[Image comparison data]

■ ■ ■ ■

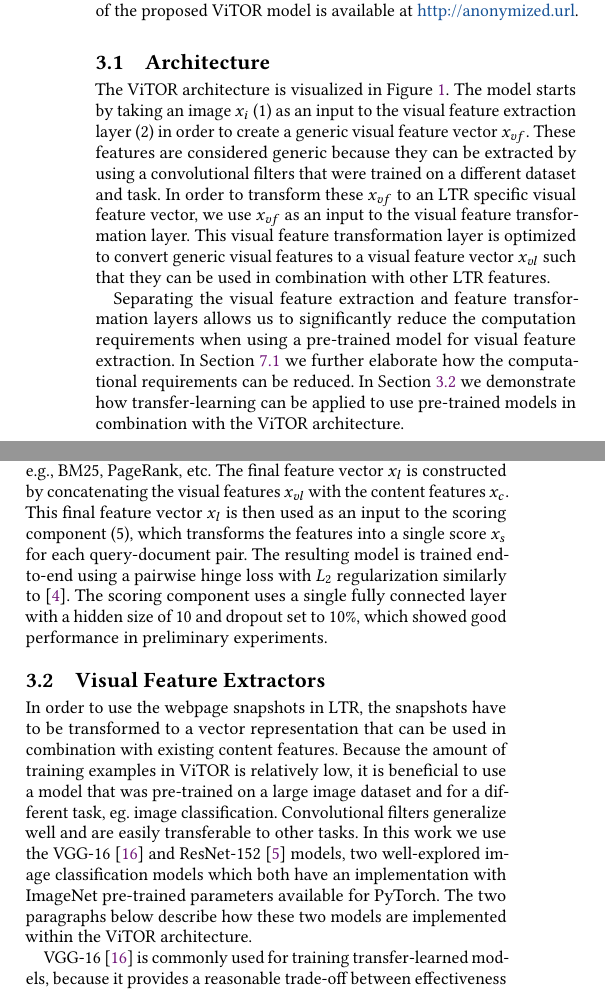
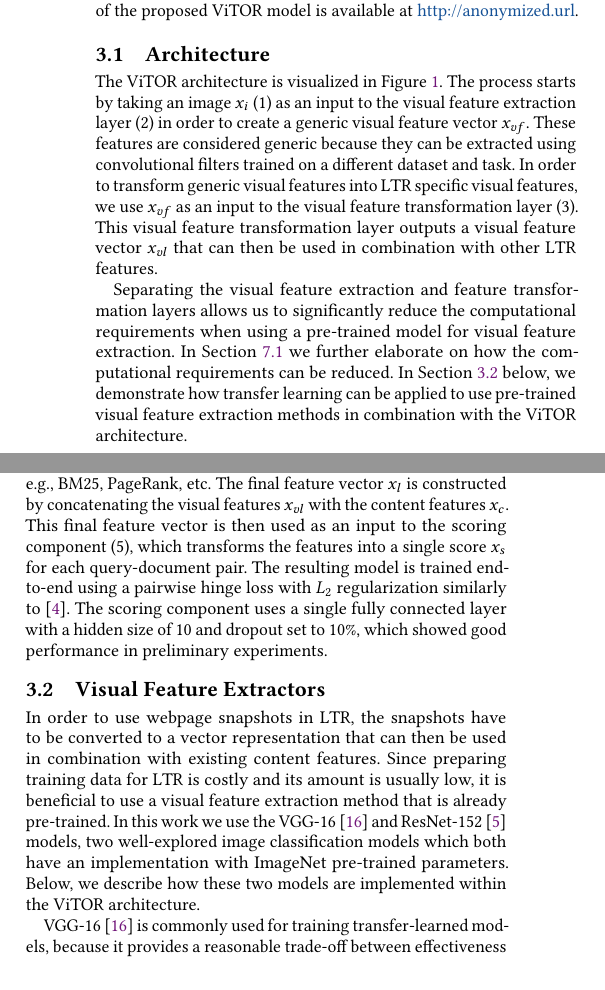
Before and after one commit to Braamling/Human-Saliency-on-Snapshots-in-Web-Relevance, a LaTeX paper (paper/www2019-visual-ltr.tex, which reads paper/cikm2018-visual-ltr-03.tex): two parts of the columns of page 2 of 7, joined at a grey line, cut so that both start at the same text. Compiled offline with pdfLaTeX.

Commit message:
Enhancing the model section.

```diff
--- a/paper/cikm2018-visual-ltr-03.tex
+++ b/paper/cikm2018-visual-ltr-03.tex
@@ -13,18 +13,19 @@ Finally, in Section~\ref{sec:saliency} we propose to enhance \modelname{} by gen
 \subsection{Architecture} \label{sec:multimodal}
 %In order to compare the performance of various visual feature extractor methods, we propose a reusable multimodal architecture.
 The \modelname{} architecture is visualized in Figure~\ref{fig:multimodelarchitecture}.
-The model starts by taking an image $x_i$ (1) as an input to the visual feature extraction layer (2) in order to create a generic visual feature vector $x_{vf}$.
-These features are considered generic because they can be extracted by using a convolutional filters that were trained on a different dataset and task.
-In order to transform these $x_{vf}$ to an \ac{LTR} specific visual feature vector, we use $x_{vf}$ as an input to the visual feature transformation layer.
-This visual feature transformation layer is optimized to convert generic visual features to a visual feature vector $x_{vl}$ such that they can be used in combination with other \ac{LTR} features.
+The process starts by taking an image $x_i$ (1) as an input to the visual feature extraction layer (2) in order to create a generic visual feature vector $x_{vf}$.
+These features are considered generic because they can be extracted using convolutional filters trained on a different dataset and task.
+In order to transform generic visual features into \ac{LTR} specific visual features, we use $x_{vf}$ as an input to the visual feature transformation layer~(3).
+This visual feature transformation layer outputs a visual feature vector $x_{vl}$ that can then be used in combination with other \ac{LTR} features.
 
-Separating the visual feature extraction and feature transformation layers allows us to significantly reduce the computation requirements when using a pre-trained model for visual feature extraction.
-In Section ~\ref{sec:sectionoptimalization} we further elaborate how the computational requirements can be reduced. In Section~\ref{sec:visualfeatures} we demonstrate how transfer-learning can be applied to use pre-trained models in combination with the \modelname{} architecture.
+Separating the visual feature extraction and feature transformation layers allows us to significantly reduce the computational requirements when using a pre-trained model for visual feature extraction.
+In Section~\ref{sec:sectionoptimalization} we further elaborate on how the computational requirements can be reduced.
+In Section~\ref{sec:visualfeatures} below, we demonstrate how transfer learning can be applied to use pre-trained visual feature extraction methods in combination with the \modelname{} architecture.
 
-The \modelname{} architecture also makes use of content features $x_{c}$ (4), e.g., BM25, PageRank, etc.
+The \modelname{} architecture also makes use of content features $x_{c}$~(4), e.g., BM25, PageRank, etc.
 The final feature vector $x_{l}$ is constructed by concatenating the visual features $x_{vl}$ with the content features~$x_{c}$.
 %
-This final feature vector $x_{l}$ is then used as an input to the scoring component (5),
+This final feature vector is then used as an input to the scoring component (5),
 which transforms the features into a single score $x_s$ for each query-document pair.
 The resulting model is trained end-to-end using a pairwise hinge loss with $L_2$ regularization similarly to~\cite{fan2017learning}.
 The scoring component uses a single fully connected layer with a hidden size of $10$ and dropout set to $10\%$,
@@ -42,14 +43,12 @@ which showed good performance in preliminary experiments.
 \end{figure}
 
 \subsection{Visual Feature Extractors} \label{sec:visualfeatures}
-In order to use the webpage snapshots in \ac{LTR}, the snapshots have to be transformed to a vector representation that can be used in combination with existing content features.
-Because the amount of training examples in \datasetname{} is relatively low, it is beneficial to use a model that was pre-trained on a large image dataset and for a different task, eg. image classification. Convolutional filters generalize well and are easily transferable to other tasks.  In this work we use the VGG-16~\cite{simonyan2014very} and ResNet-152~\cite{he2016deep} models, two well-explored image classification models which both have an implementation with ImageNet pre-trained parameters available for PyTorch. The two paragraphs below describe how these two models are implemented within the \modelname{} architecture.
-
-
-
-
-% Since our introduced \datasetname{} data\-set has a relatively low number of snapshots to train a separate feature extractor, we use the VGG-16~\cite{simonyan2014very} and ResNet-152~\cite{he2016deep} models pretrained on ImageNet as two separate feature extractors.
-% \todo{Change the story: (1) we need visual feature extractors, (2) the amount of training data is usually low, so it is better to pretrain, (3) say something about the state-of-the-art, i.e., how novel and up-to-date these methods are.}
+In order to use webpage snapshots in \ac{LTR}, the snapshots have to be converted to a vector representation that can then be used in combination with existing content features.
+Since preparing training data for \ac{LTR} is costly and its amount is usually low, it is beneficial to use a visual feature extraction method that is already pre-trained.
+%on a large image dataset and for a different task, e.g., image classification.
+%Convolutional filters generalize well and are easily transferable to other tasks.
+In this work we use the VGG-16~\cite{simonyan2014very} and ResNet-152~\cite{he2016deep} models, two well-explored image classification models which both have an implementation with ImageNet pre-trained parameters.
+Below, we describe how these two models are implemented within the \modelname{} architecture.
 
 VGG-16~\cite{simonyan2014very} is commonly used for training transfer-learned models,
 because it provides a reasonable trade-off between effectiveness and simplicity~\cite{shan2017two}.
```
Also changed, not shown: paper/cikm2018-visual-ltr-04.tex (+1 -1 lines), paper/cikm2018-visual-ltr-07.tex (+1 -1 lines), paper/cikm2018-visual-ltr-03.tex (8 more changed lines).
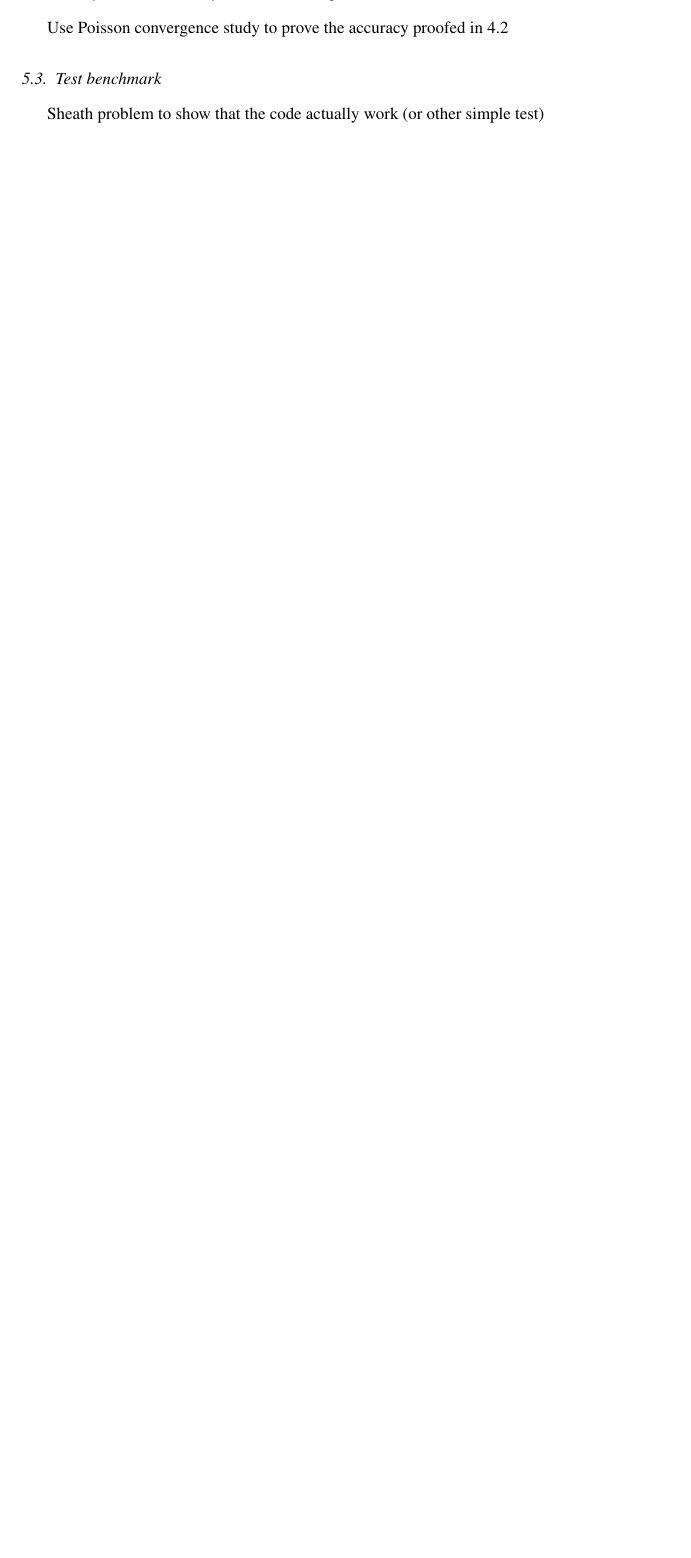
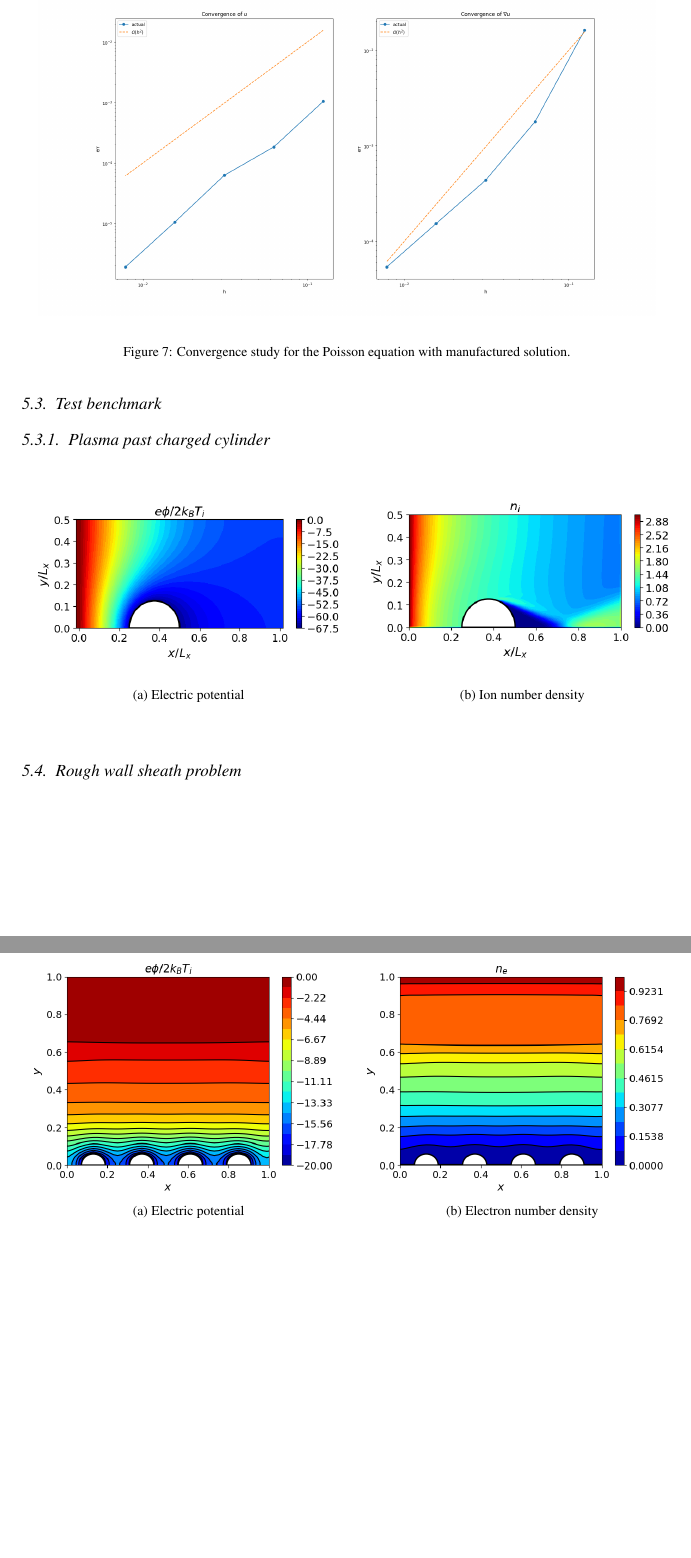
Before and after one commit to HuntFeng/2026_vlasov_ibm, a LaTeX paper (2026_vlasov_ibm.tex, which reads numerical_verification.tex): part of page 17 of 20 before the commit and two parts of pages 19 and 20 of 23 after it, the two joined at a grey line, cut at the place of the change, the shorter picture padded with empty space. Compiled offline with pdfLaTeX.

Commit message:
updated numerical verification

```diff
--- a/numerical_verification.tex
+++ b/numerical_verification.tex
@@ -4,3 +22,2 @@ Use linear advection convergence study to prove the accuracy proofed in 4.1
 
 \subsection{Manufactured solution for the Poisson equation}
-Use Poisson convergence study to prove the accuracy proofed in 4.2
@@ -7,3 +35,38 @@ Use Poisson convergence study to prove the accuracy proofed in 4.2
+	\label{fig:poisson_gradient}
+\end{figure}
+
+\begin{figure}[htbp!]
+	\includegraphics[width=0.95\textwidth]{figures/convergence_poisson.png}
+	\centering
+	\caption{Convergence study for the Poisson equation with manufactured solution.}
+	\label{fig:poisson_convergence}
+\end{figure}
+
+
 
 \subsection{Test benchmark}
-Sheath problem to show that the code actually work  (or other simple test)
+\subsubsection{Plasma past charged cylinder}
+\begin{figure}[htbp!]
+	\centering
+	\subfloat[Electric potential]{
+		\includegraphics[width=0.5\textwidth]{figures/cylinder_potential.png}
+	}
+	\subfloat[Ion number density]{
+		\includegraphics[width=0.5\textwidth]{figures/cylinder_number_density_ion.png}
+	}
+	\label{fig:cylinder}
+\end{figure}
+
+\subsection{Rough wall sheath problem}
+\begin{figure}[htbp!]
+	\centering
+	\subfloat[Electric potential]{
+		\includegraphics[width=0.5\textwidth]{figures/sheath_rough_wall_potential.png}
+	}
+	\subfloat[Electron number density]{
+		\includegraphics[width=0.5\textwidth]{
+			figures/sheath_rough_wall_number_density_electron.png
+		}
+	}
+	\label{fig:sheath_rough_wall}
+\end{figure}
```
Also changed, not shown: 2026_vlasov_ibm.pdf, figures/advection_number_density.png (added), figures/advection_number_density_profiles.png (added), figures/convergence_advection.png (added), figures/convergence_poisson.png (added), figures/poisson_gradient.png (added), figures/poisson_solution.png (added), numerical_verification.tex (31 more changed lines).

■ ■ ■ ■

**Exercise directions**
Set down every record above exactly as it stands, but skip the pictures.

**Reply to the task**
Before and after one commit to Braamling/Human-Saliency-on-Snapshots-in-Web-Relevance, a LaTeX paper (paper/www2019-visual-ltr.tex, which reads paper/cikm2018-visual-ltr-03.tex): two parts of the columns of page 2 of 7, joined at a grey line, cut so that both start at the same text. Compiled offline with pdfLaTeX.

Commit message:
Enhancing the model section.

```diff
--- a/paper/cikm2018-visual-ltr-03.tex
+++ b/paper/cikm2018-visual-ltr-03.tex
@@ -13,18 +13,19 @@ Finally, in Section~\ref{sec:saliency} we propose to enhance \modelname{} by gen
 \subsection{Architecture} \label{sec:multimodal}
 %In order to compare the performance of various visual feature extractor methods, we propose a reusable multimodal architecture.
 The \modelname{} architecture is visualized in Figure~\ref{fig:multimodelarchitecture}.
-The model starts by taking an image $x_i$ (1) as an input to the visual feature extraction layer (2) in order to create a generic visual feature vector $x_{vf}$.
-These features are considered generic because they can be extracted by using a convolutional filters that were trained on a different dataset and task.
-In order to transform these $x_{vf}$ to an \ac{LTR} specific visual feature vector, we use $x_{vf}$ as an input to the visual feature transformation layer.
-This visual feature transformation layer is optimized to convert generic visual features to a visual feature vector $x_{vl}$ such that they can be used in combination with other \ac{LTR} features.
+The process starts by taking an image $x_i$ (1) as an input to the visual feature extraction layer (2) in order to create a generic visual feature vector $x_{vf}$.
+These features are considered generic because they can be extracted using convolutional filters trained on a different dataset and task.
+In order to transform generic visual features into \ac{LTR} specific visual features, we use $x_{vf}$ as an input to the visual feature transformation layer~(3).
+This visual feature transformation layer outputs a visual feature vector $x_{vl}$ that can then be used in combination with other \ac{LTR} features.
 
-Separating the visual feature extraction and feature transformation layers allows us to significantly reduce the computation requirements when using a pre-trained model for visual feature extraction.
-In Section ~\ref{sec:sectionoptimalization} we further elaborate how the computational requirements can be reduced. In Section~\ref{sec:visualfeatures} we demonstrate how transfer-learning can be applied to use pre-trained models in combination with the \modelname{} architecture.
+Separating the visual feature extraction and feature transformation layers allows us to significantly reduce the computational requirements when using a pre-trained model for visual feature extraction.
+In Section~\ref{sec:sectionoptimalization} we further elaborate on how the computational requirements can be reduced.
+In Section~\ref{sec:visualfeatures} below, we demonstrate how transfer learning can be applied to use pre-trained visual feature extraction methods in combination with the \modelname{} architecture.
 
-The \modelname{} architecture also makes use of content features $x_{c}$ (4), e.g., BM25, PageRank, etc.
+The \modelname{} architecture also makes use of content features $x_{c}$~(4), e.g., BM25, PageRank, etc.
 The final feature vector $x_{l}$ is constructed by concatenating the visual features $x_{vl}$ with the content features~$x_{c}$.
 %
-This final feature vector $x_{l}$ is then used as an input to the scoring component (5),
+This final feature vector is then used as an input to the scoring component (5),
 which transforms the features into a single score $x_s$ for each query-document pair.
 The resulting model is trained end-to-end using a pairwise hinge loss with $L_2$ regularization similarly to~\cite{fan2017learning}.
 The scoring component uses a single fully connected layer with a hidden size of $10$ and dropout set to $10\%$,
@@ -42,14 +43,12 @@ which showed good performance in preliminary experiments.
 \end{figure}
 
 \subsection{Visual Feature Extractors} \label{sec:visualfeatures}
-In order to use the webpage snapshots in \ac{LTR}, the snapshots have to be transformed to a vector representation that can be used in combination with existing content features.
-Because the amount of training examples in \datasetname{} is relatively low, it is beneficial to use a model that was pre-trained on a large image dataset and for a different task, eg. image classification. Convolutional filters generalize well and are easily transferable to other tasks.  In this work we use the VGG-16~\cite{simonyan2014very} and ResNet-152~\cite{he2016deep} models, two well-explored image classification models which both have an implementation with ImageNet pre-trained parameters available for PyTorch. The two paragraphs below describe how these two models are implemented within the \modelname{} architecture.
-
-
-
-
-% Since our introduced \datasetname{} data\-set has a relatively low number of snapshots to train a separate feature extractor, we use the VGG-16~\cite{simonyan2014very} and ResNet-152~\cite{he2016deep} models pretrained on ImageNet as two separate feature extractors.
-% \todo{Change the story: (1) we need visual feature extractors, (2) the amount of training data is usually low, so it is better to pretrain, (3) say something about the state-of-the-art, i.e., how novel and up-to-date these methods are.}
+In order to use webpage snapshots in \ac{LTR}, the snapshots have to be converted to a vector representation that can then be used in combination with existing content features.
+Since preparing training data for \ac{LTR} is costly and its amount is usually low, it is beneficial to use a visual feature extraction method that is already pre-trained.
+%on a large image dataset and for a different task, e.g., image classification.
+%Convolutional filters generalize well and are easily transferable to other tasks.
+In this work we use the VGG-16~\cite{simonyan2014very} and ResNet-152~\cite{he2016deep} models, two well-explored image classification models which both have an implementation with ImageNet pre-trained parameters.
+Below, we describe how these two models are implemented within the \modelname{} architecture.
 
 VGG-16~\cite{simonyan2014very} is commonly used for training transfer-learned models,
 because it provides a reasonable trade-off between effectiveness and simplicity~\cite{shan2017two}.
```
Also changed, not shown: paper/cikm2018-visual-ltr-04.tex (+1 -1 lines), paper/cikm2018-visual-ltr-07.tex (+1 -1 lines), paper/cikm2018-visual-ltr-03.tex (8 more changed lines).
Before and after one commit to HuntFeng/2026_vlasov_ibm, a LaTeX paper (2026_vlasov_ibm.tex, which reads numerical_verification.tex): part of page 17 of 20 before the commit and two parts of pages 19 and 20 of 23 after it, the two joined at a grey line, cut at the place of the change, the shorter picture padded with empty space. Compiled offline with pdfLaTeX.

Commit message:
updated numerical verification

```diff
--- a/numerical_verification.tex
+++ b/numerical_verification.tex
@@ -4,3 +22,2 @@ Use linear advection convergence study to prove the accuracy proofed in 4.1
 
 \subsection{Manufactured solution for the Poisson equation}
-Use Poisson convergence study to prove the accuracy proofed in 4.2
@@ -7,3 +35,38 @@ Use Poisson convergence study to prove the accuracy proofed in 4.2
+	\label{fig:poisson_gradient}
+\end{figure}
+
+\begin{figure}[htbp!]
+	\includegraphics[width=0.95\textwidth]{figures/convergence_poisson.png}
+	\centering
+	\caption{Convergence study for the Poisson equation with manufactured solution.}
+	\label{fig:poisson_convergence}
+\end{figure}
+
+
 
 \subsection{Test benchmark}
-Sheath problem to show that the code actually work  (or other simple test)
+\subsubsection{Plasma past charged cylinder}
+\begin{figure}[htbp!]
+	\centering
+	\subfloat[Electric potential]{
+		\includegraphics[width=0.5\textwidth]{figures/cylinder_potential.png}
+	}
+	\subfloat[Ion number density]{
+		\includegraphics[width=0.5\textwidth]{figures/cylinder_number_density_ion.png}
+	}
+	\label{fig:cylinder}
+\end{figure}
+
+\subsection{Rough wall sheath problem}
+\begin{figure}[htbp!]
+	\centering
+	\subfloat[Electric potential]{
+		\includegraphics[width=0.5\textwidth]{figures/sheath_rough_wall_potential.png}
+	}
+	\subfloat[Electron number density]{
+		\includegraphics[width=0.5\textwidth]{
+			figures/sheath_rough_wall_number_density_electron.png
+		}
+	}
+	\label{fig:sheath_rough_wall}
+\end{figure}
```
Also changed, not shown: 2026_vlasov_ibm.pdf, figures/advection_number_density.png (added), figures/advection_number_density_profiles.png (added), figures/convergence_advection.png (added), figures/convergence_poisson.png (added), figures/poisson_gradient.png (added), figures/poisson_solution.png (added), numerical_verification.tex (31 more changed lines).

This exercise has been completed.